An anteverted uterus is a tipped uterus, that is, one which tilts forward. It is different from a retroverted uterus which exhibits a backward tilt.
It may be noted that the uterus consists of 2 parts, the fundus or the upper area of the uterus and the lower cervix. The fundus may sometimes be larger in women who have been pregnant and delivered a baby, while it tends to be smaller, during menopause, in women who have never become pregnant. The cervix measures about 2 inches or sometimes even more. The uterus occurs on the top and is about the size of a pear. The body of the uterus and the cervix join the sidewalls of the pelvis with the help of many ligaments. These ligaments are slightly flexible and allow for a minor forward or backward tilt of the uterus. If a woman has had 2 or more vaginal deliveries, then the ligaments tend to be more flexible as compared to women who have never given birth to a child.
The presence of a slightly forward tilting or anteverted uterus is considered normal. In such cases, the uterus typically flexes to the side of the bladder. However, neither forward nor backward type of uterus tilting is an indication of an underlying pregnancy, nor does it affect the capacity of the women to become pregnant.
What is a normal womb or uterus?
The uterus is an organ shaped like a pear and lying snug in the pelvic area. It measures about 5 cm in width, 8 cm in length, and 3 cm in depth. It is made of a thick muscular strong wall and is hollow within. The upper section of the uterus is known as the fundus; it is the place where the fertilized egg develops into a fetus and then a baby. The lower section which is called cervix and passes into the vagina.
When the uterus is tilted backward, i.e., it leans away from the bladder, then it is referred to as a retroverted uterus. When the uterus leans over the bladder, i.e., forwards towards and over the top part of the bladder, then it is known as an anteflexed or an anteverted uterus. Both these positions of the uterus are not thought to be abnormal as it does not affect the structure of the organ but only the way it is positioned or placed in the pelvis.
An anteverted uterus also does not mean that affected women have lesser ability to become pregnant. This is due to the fact that the ability of the sperms to pass into the fallopian tubes via the uterus is not dependent on the manner in which the uterus is placed. Thus, anteverted uterus is just a medical term used by physicians to differentiate between the different types of uterus positioning.
It is believed that about fifty percent of all women tend to feature an anteverted uterus. However, the severity and degree of such a forward tilt of the reproductive system tends to vary from one woman to another. Such differences in the severity and degree of the forward tilt also generally does not adversely affect the gestational period, the normal function of the reproductive system, the fertility, or the general sexual health of the affected woman.
Causes of an anteverted uterus
The exact cause of an anteverted uterus is not known. However, it is known that the body type and anatomy play a role. The pelvic area has ample room and thus body parts can easily move around. The presence of additional empty space, or rubbing of one organ with another can affect the axis and placement of the uterus.

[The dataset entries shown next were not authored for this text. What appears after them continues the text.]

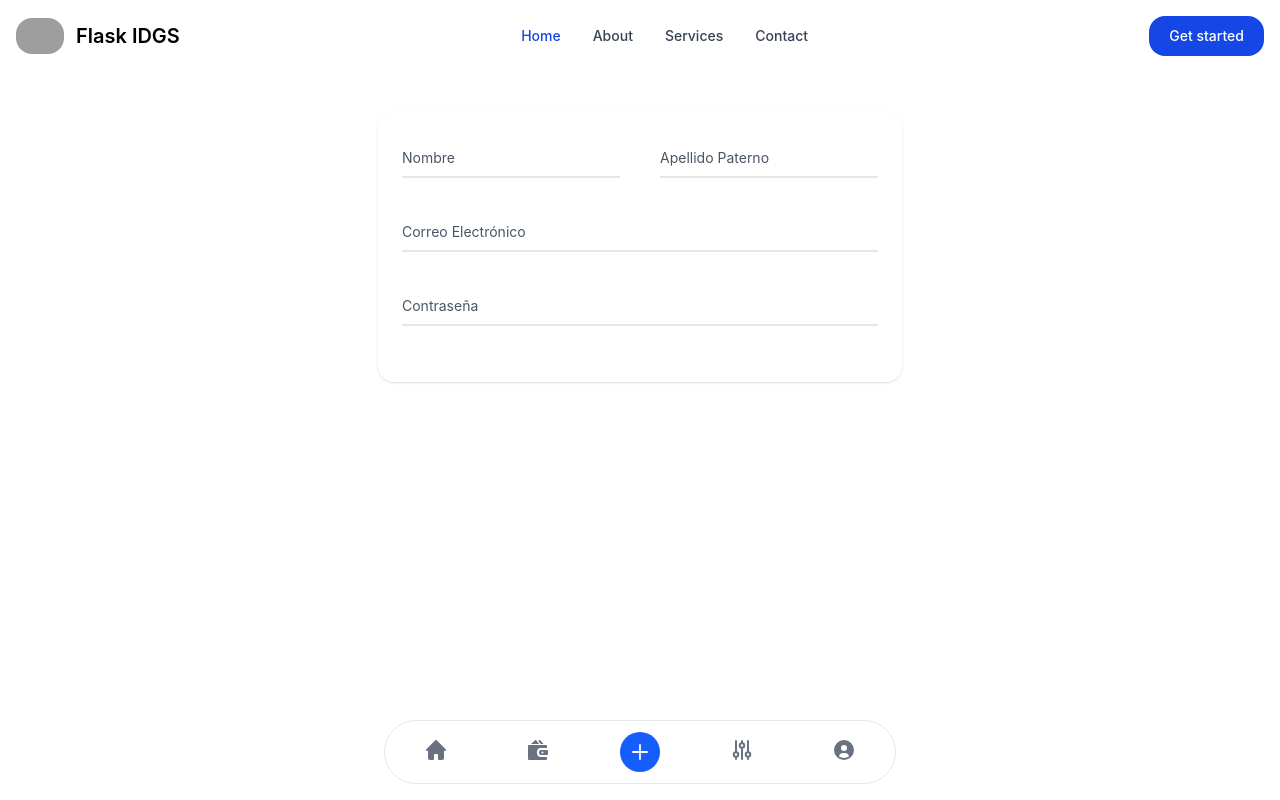
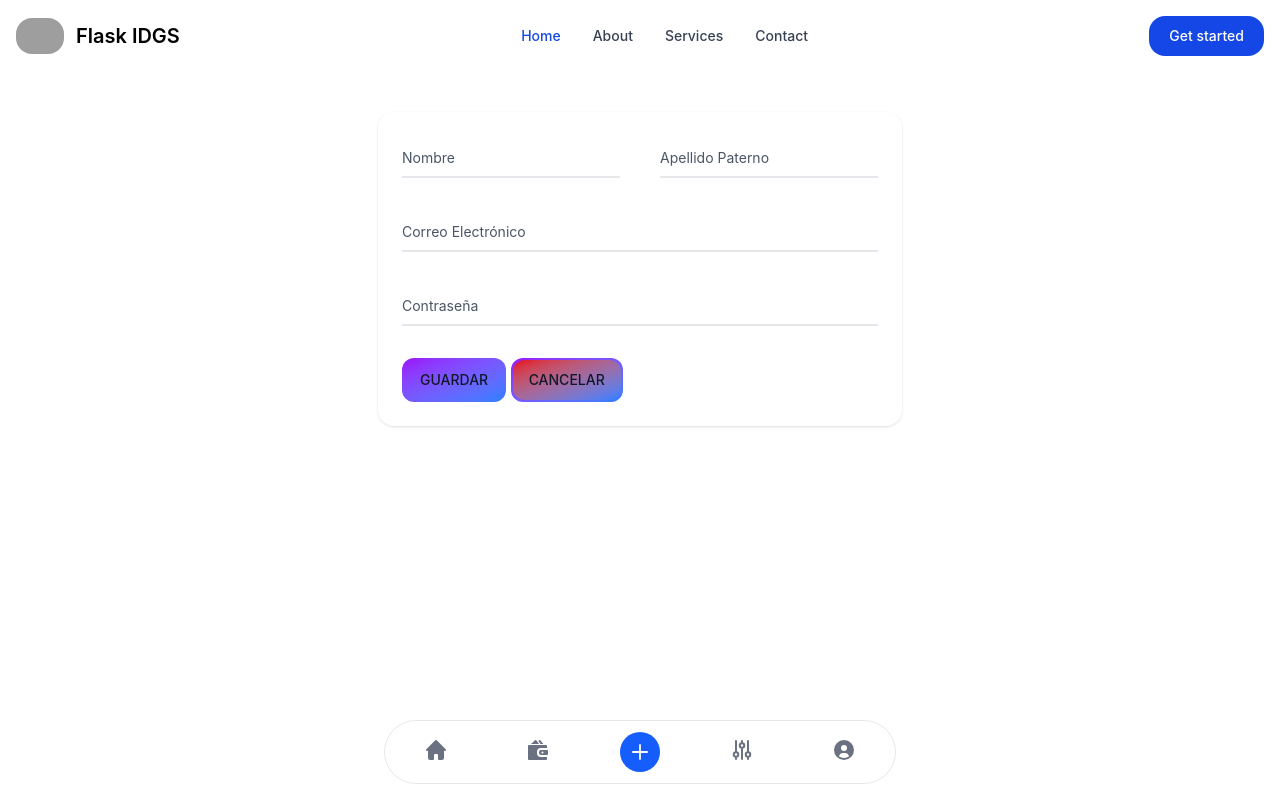
Before and after one commit to IDGS-801-23001495/FLASKBDIDGS801, a Flask app: page /alumnos in a window 1280 px wide. Run offline with Flask 3, Linux system fonts and the light colour scheme; some libraries are stand-ins or nearby versions; grey boxes are pictures that could not be loaded.

Commit message:
insertar 16/02/2026

```diff
--- a/app.py
+++ b/app.py
@@ -14,7 +14,10 @@ csrf=CSRFProtect()
 @app.route("/")
 @app.route("/index")
 def index():
-	return render_template("index.html")
+	create_from=forms.UserForm2(request.form)
+	#ORM select * from alumnos
+	alumno=Alumnos.query.all()
+	return render_template("index.html", form=create_from,alumno=alumno)
 
 @app.errorhandler(404)
 def page_not_found(e):
@@ -22,7 +25,19 @@ def page_not_found(e):
 
 @app.route("/alumnos", methods=["GET","POST"])
 def alumnos():
+	create_form=forms.UserForm2(request.form)
+	if request.method=='POST':
+		alum=Alumnos(nombre=create_form.nombre.data,
+			     apaterno=create_form.apaterno.data,
+				 email=create_form.correo.data)
+		db.session.add(alum)
+		db.session.commit()
+		return redirect(url_for('index'))
 	return render_template("Alumnos.html")
 
 if __name__ == '__main__':
-	app.run(debug=True)
+	csrf.init_app(app)
+	db.init_app(app)
+	with app.app_context():
+		db.create_all()
+	app.run()
--- a/static/dist/output.css
+++ b/static/dist/output.css
@@ -260,6 +260,7 @@
     --radius-lg: 16px;
     --radius-xl: 0.75rem;
     --radius-2xl: 1rem;
+    --radius-4xl: 2rem;
     --ease-in: cubic-bezier(0.4, 0, 1, 1);
     --ease-out: cubic-bezier(0, 0, 0.2, 1);
     --ease-in-out: cubic-bezier(0.4, 0, 0.2, 1);
@@ -1918,6 +2012,22 @@
     .datatable-wrapper .datatable-table tbody tr& {
       background-color: var(--color-neutral-secondary);
     }
+  }
+  .bg-gradient-to-br {
+    --tw-gradient-position: to bottom right in oklab;
+    background-image: linear-gradient(var(--tw-gradient-stops));
+  }
+  .from-purple-600 {
+    --tw-gradient-from: var(--color-purple-600);
+    --tw-gradient-stops: var(--tw-gradient-via-stops, var(--tw-gradient-position), var(--tw-gradient-from) var(--tw-gradient-from-position), var(--tw-gradient-to) var(--tw-gradient-to-position));
+  }
+  .from-red-600 {
+    --tw-gradient-from: var(--color-red-600);
+    --tw-gradient-stops: var(--tw-gradient-via-stops, var(--tw-gradient-position), var(--tw-gradient-from) var(--tw-gradient-from-position), var(--tw-gradient-to) var(--tw-gradient-to-position));
+  }
+  .to-blue-500 {
+    --tw-gradient-to: var(--color-blue-500);
+    --tw-gradient-stops: var(--tw-gradient-via-stops, var(--tw-gradient-position), var(--tw-gradient-from) var(--tw-gradient-from-position), var(--tw-gradient-to) var(--tw-gradient-to-position));
   }
   .apexcharts-datalabels-group {
     & .apexcharts-text.apexcharts-datalabel-value {
@@ -1985,6 +2095,12 @@
       padding: 0 !important;
     }
   }
+  .p-0 {
+    padding: calc(var(--spacing) * 0);
+  }
+  .p-0\.5 {
+    padding: calc(var(--spacing) * 0.5);
+  }
   .p-1 {
     padding: calc(var(--spacing) * 1);
   }
@@ -2282,17 +2442,50 @@
     transition-timing-function: var(--tw-ease, var(--default-transition-timing-function));
     transition-duration: var(--tw-duration, var(--default-transition-duration));
   }
+  .duration-75 {
+    --tw-duration: 75ms;
+    transition-duration: 75ms;
+  }
   .duration-300 {
     --tw-duration: 300ms;
     transition-duration: 300ms;
   }
+  .ease-in {
+    --tw-ease: var(--ease-in);
+    transition-timing-function: var(--ease-in);
+  }
   .ease-out {
     --tw-ease: var(--ease-out);
     transition-timing-function: var(--ease-out);
   }
-  .select-none {
-    -webkit-user-select: none;
-    user-select: none;
+  .text-shadow-danger-strong {
+    --tw-text-shadow-color: oklch(45.5% 0.188 13.697);
+    @supports (color: color-mix(in lab, red, red)) {
+      --tw-text-shadow-color: color-mix(in oklab, var(--color-danger-strong) var(--tw-text-shadow-alpha), transparent);
+    }
+  }
+  .group-hover\:bg-transparent {
+    &:is(:where(.group):hover *) {
+      @media (hover: hover) {
+        background-color: transparent;
+      }
+    }
+  }
+  .group-hover\:from-purple-600 {
+    &:is(:where(.group):hover *) {
+      @media (hover: hover) {
+        --tw-gradient-from: var(--color-purple-600);
+        --tw-gradient-stops: var(--tw-gradient-via-stops, var(--tw-gradient-position), var(--tw-gradient-from) var(--tw-gradient-from-position), var(--tw-gradient-to) var(--tw-gradient-to-position));
+      }
+    }
+  }
+  .group-hover\:to-blue-500 {
+    &:is(:where(.group):hover *) {
+      @media (hover: hover) {
+        --tw-gradient-to: var(--color-blue-500);
+        --tw-gradient-stops: var(--tw-gradient-via-stops, var(--tw-gradient-position), var(--tw-gradient-from) var(--tw-gradient-from-position), var(--tw-gradient-to) var(--tw-gradient-to-position));
+      }
+    }
   }
   .group-hover\:text-blue-600 {
     &:is(:where(.group):hover *) {
@@ -2442,6 +2649,13 @@
       }
     }
   }
+  .hover\:text-white {
+    &:hover {
+      @media (hover: hover) {
+        color: var(--color-white);
+      }
+    }
+  }
   .hover\:underline {
     &:hover {
       @media (hover: hover) {
@@ -2694,19 +2932,9 @@
       }
     }
   }
-  .rtl\:peer-focus\:left-auto {
+  .rtl\:text-right {
     &:where(:dir(rtl), [dir="rtl"], [dir="rtl"] *) {
-      &:is(:where(.peer):focus ~ *) {
-        left: auto;
-      }
-    }
-  }
-  .rtl\:peer-focus\:translate-x-1\/4 {
-    &:where(:dir(rtl), [dir="rtl"], [dir="rtl"] *) {
-      &:is(:where(.peer):focus ~ *) {
-        --tw-translate-x: calc(1/4 * 100%);
-        translate: var(--tw-translate-x) var(--tw-translate-y);
-      }
+      text-align: right;
     }
   }
   .dark\:border-gray-500 {
@@ -2765,6 +2993,16 @@
       }
     }
   }
+  .dark\:text-danger {
+    @media (prefers-color-scheme: dark) {
+      color: var(--color-danger);
+    }
+  }
+  .dark\:text-dark {
+    @media (prefers-color-scheme: dark) {
+      color: var(--color-dark);
+    }
+  }
   .dark\:text-gray-300 {
     @media (prefers-color-scheme: dark) {
       color: var(--color-gray-300);
@@ -3459,6 +3706,48 @@
   inherits: false;
   initial-value: solid;
 }
+@property --tw-gradient-position {
+  syntax: "*";
+  inherits: false;
+}
+@property --tw-gradient-from {
+  syntax: "<color>";
+  inherits: false;
+  initial-value: #0000;
+}
+@property --tw-gradient-via {
+  syntax: "<color>";
+  inherits: false;
+  initial-value: #0000;
+}
+@property --tw-gradient-to {
+  syntax: "<color>";
+  inherits: false;
+  initial-value: #0000;
+}
+@property --tw-gradient-stops {
+  syntax: "*";
+  inherits: false;
+}
+@property --tw-gradient-via-stops {
+  syntax: "*";
+  inherits: false;
+}
+@property --tw-gradient-from-position {
+  syntax: "<length-percentage>";
+  inherits: false;
+  initial-value: 0%;
+}
+@property --tw-gradient-via-position {
+  syntax: "<length-percentage>";
+  inherits: false;
+  initial-value: 50%;
+}
+@property --tw-gradient-to-position {
+  syntax: "<length-percentage>";
+  inherits: false;
+  initial-value: 100%;
+}
 @property --tw-leading {
   syntax: "*";
   inherits: false;
@@ -3597,6 +3886,15 @@
 @property --tw-ease {
   syntax: "*";
   inherits: false;
+}
+@property --tw-text-shadow-color {
+  syntax: "*";
+  inherits: false;
+}
+@property --tw-text-shadow-alpha {
+  syntax: "<percentage>";
+  inherits: false;
+  initial-value: 100%;
 }
 @keyframes spin {
   to {
@@ -3625,6 +3923,15 @@
       --tw-space-y-reverse: 0;
       --tw-space-x-reverse: 0;
       --tw-border-style: solid;
+      --tw-gradient-position: initial;
+      --tw-gradient-from: #0000;
+      --tw-gradient-via: #0000;
+      --tw-gradient-to: #0000;
+      --tw-gradient-stops: initial;
+      --tw-gradient-via-stops: initial;
+      --tw-gradient-from-position: 0%;
+      --tw-gradient-via-position: 50%;
+      --tw-gradient-to-position: 100%;
       --tw-leading: initial;
       --tw-font-weight: initial;
       --tw-shadow: 0 0 #0000;
@@ -3657,6 +3964,8 @@
       --tw-drop-shadow-size: initial;
       --tw-duration: initial;
       --tw-ease: initial;
-    }
-  }
-}
+      --tw-text-shadow-color: initial;
+      --tw-text-shadow-alpha: 100%;
+    }
+  }
+}
--- a/templates/Alumnos.html
+++ b/templates/Alumnos.html
@@ -2,29 +2,42 @@
 
 {% block container %}
 
-<form class="max-w-4xl mx-auto mt-10 p-6 bg-white rounded-lg shadow-sm">
+<form class="max-w-4xl mx-auto mt-10 p-6 bg-white rounded-lg shadow-sm" action="#" method="post">
+
+        <input type="hidden" name="csrf_token" value="{{csrf_token()}}">
 
     <input type="hidden" name="id" id="id">
 
     <div class="grid md:grid-cols-2 md:gap-10">
         <div class="relative z-0 w-full mb-8 group">
-            <input type="text" name="floating_first_name" id="floating_first_name" class="block py-2.5 px-0 w-full text-sm text-heading bg-transparent border-0 border-b-2 border-default-medium appearance-none focus:outline-none focus:ring-0 focus:border-brand peer" placeholder=" " required />
+            <input type="text" name="nombre" id="floating_first_name" class="block py-2.5 px-0 w-full text-sm text-heading bg-transparent border-0 border-b-2 border-default-medium appearance-none focus:outline-none focus:ring-0 focus:border-brand peer" placeholder=" " required />
             <label for="floating_first_name" class="absolute text-sm text-body duration-300 transform -translate-y-6 scale-75 top-3 -z-10 origin-[0] peer-focus:start-0 peer-focus:text-fg-brand peer-placeholder-shown:scale-100 peer-placeholder-shown:translate-y-0 peer-focus:scale-75 peer-focus:-translate-y-6">Nombre</label>
         </div>
         <div class="relative z-0 w-full mb-8 group">
-            <input type="text" name="floating_last_name" id="floating_last_name" class="block py-2.5 px-0 w-full text-sm text-heading bg-transparent border-0 border-b-2 border-default-medium appearance-none focus:outline-none focus:ring-0 focus:border-brand peer" placeholder=" " required />
+            <input type="text" name="apaterno" id="floating_last_name" class="block py-2.5 px-0 w-full text-sm text-heading bg-transparent border-0 border-b-2 border-default-medium appearance-none focus:outline-none focus:ring-0 focus:border-brand peer" placeholder=" " required />
             <label for="floating_last_name" class="absolute text-sm text-body duration-300 transform -translate-y-6 scale-75 top-3 -z-10 origin-[0] peer-focus:start-0 peer-focus:text-fg-brand peer-placeholder-shown:scale-100 peer-placeholder-shown:translate-y-0 peer-focus:scale-75 peer-focus:-translate-y-6">Apellido Paterno</label>
         </div>
     </div>
 
         <div class="relative z-0 w-full mb-8 group">
-            <input type="email" name="floating_email" id="floating_email" class="block py-2.5 px-0 w-full text-sm text-heading bg-transparent border-0 border-b-2 border-default-medium appearance-none focus:outline-none focus:ring-0 focus:border-brand peer" placeholder=" " required />
+            <input type="email" name="correo" id="floating_email" class="block py-2.5 px-0 w-full text-sm text-heading bg-transparent border-0 border-b-2 border-default-medium appearance-none focus:outline-none focus:ring-0 focus:border-brand peer" placeholder=" " required />
             <label for="floating_email" class="absolute text-sm text-body duration-300 transform -translate-y-6 scale-75 top-3 -z-10 origin-[0] peer-focus:start-0 peer-focus:text-fg-brand peer-placeholder-shown:scale-100 peer-placeholder-shown:translate-y-0 peer-focus:scale-75 peer-focus:-translate-y-6">Correo Electrónico</label>
         </div>
         <div class="relative z-0 w-full mb-8 group">
-            <input type="password" name="floating_password" id="floating_password" class="block py-2.5 px-0 w-full text-sm text-heading bg-transparent border-0 border-b-2 border-default-medium appearance-none focus:outline-none focus:ring-0 focus:border-brand peer" placeholder=" " required />
+            <input type="password" name="" id="floating_password" class="block py-2.5 px-0 w-full text-sm text-heading bg-transparent border-0 border-b-2 border-default-medium appearance-none focus:outline-none focus:ring-0 focus:border-brand peer" placeholder=" " required />
             <label for="floating_password" class="absolute text-sm text-body duration-300 transform -translate-y-6 scale-75 top-3 -z-10 origin-[0] peer-focus:start-0 peer-focus:text-fg-brand peer-placeholder-shown:scale-100 peer-placeholder-shown:translate-y-0 peer-focus:scale-75 peer-focus:-translate-y-6">Contraseña</label>
         </div>
+  <button type="submit" class=" relative inline-flex items-center justify-center p-0.5 overflow-hidden text-sm font-medium text-heading rounded-base group bg-gradient-to-br from-purple-600 to-blue-500 group-hover:from-purple-600 group-hover:to-blue-500 hover:text-white dark:text-dark focus:ring-4 focus:outline-none focus:ring-blue-300 dark:focus:ring-blue-800">
+<span class=" relative px-4 py-2.5 transition-all ease-in duration-75text-heading rounded-base group bg-gradient-to-br from-purple-600 to-blue-500 group:from-purple-600 group:to-blue-500 rounded-base group:bg-transparent group:dark:bg-transparent leading-5">
+GUARDAR
+</span>
+</button>
+
+<a href="/" class="relative inline-flex items-center justify-center p-0.5 overflow-hidden text-sm font-medium text-heading rounded-base group bg-gradient-to-br from-purple-600 to-blue-500 group-hover:from-purple-600 group-hover:to-blue-500 hover:text-white dark:text-dark focus:ring-4 focus:outline-none focus:ring-blue-300 dark:focus:ring-blue-800">
+<span class=" relative px-4 py-2.5 transition-all ease-in duration-75text-heading rounded-base group bg-gradient-to-br from-red-600 to-blue-500 group:from-purple-600 group:to-blue-500 rounded-base group:bg-transparent group:dark:bg-transparent leading-5">
+CANCELAR
+</span>
+</a>
 
 </form>
 
```
Also changed, not shown: other parts of static/dist/output.css (+234 -50 lines), templates/index.html (+90 -33 lines).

Most female newborns tend to feature a midposed uterus, i.e., it is placed in a straight position. This position can however change, wherein the organ may tilt to any one side, during the normal process of growth and development. Increased pressure from a growing bladder is what usually causes an anteverted uterus. It is more common than the backward tilt, which typically occurs when the uterus is pulled from the rectum.
Sometimes, childbirth or pregnancy can trigger the uterus to attain a forward tilt. Even though the uterus expands and stretches to accommodate and create space for the growing baby, the associated pressure that is exerted as well as the baby’s position can result in tilting or tipping.
It is also possible for the ligaments to become weaker due to the extreme strain of childbirth, which then in turn may fail to hold the organ in place, thereby causing an anteverted uterus. Sometimes, the tilting may disappear and the organ may revert to its original midposed position after it has healed post childbirth. But sometimes, the tipping may be permanent and there is no reversal of the positioning of the organ to its original place.
With older age, the ligaments and muscles tend to become weaker and softer and thus are unable to hold the uterus in its normal position, thereby causing an anteverted uterus. Thus, the condition is more common in older women than younger ones.